Try it: Out of the lines below, please list those that hold the string "html".
*** Block opens ***
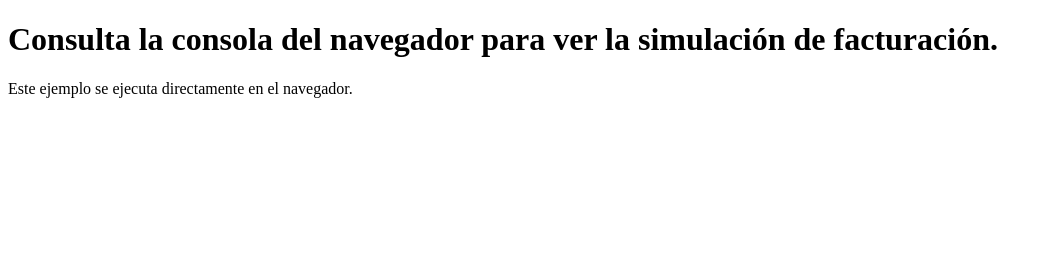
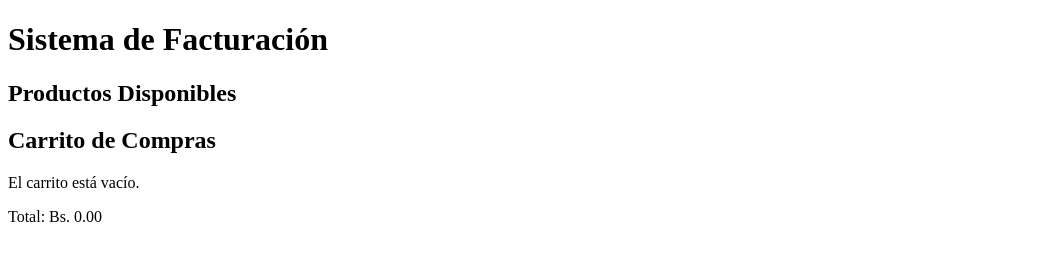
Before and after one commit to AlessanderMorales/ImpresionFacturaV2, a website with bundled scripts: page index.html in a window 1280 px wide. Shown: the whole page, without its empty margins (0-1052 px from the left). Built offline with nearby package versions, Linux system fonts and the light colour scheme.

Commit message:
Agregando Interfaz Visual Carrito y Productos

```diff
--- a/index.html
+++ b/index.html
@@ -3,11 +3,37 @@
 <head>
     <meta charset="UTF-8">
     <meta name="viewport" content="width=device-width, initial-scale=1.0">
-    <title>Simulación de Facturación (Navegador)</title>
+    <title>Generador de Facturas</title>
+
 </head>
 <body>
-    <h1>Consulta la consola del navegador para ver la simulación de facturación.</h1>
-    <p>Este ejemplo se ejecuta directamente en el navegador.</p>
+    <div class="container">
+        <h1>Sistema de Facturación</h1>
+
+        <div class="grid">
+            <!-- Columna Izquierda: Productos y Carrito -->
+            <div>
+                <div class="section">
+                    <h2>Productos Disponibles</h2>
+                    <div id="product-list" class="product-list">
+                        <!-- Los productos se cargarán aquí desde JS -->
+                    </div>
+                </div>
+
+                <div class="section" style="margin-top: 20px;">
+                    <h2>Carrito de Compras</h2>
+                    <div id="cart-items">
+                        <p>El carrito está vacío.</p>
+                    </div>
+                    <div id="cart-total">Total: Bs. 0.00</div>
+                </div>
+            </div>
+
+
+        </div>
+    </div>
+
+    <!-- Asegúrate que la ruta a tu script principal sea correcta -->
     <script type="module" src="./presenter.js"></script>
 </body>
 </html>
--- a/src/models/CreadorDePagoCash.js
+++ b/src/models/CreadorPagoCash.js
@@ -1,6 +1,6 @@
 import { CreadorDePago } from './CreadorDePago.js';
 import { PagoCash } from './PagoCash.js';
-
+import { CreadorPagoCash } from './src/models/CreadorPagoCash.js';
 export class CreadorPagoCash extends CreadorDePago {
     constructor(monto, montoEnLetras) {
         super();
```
*** Block closes ***
Completed task:
Before and after one commit to AlessanderMorales/ImpresionFacturaV2, a website with bundled scripts: page index.html in a window 1280 px wide. Shown: the whole page, without its empty margins (0-1052 px from the left). Built offline with nearby package versions, Linux system fonts and the light colour scheme.
--- a/index.html
+++ b/index.html
 </html>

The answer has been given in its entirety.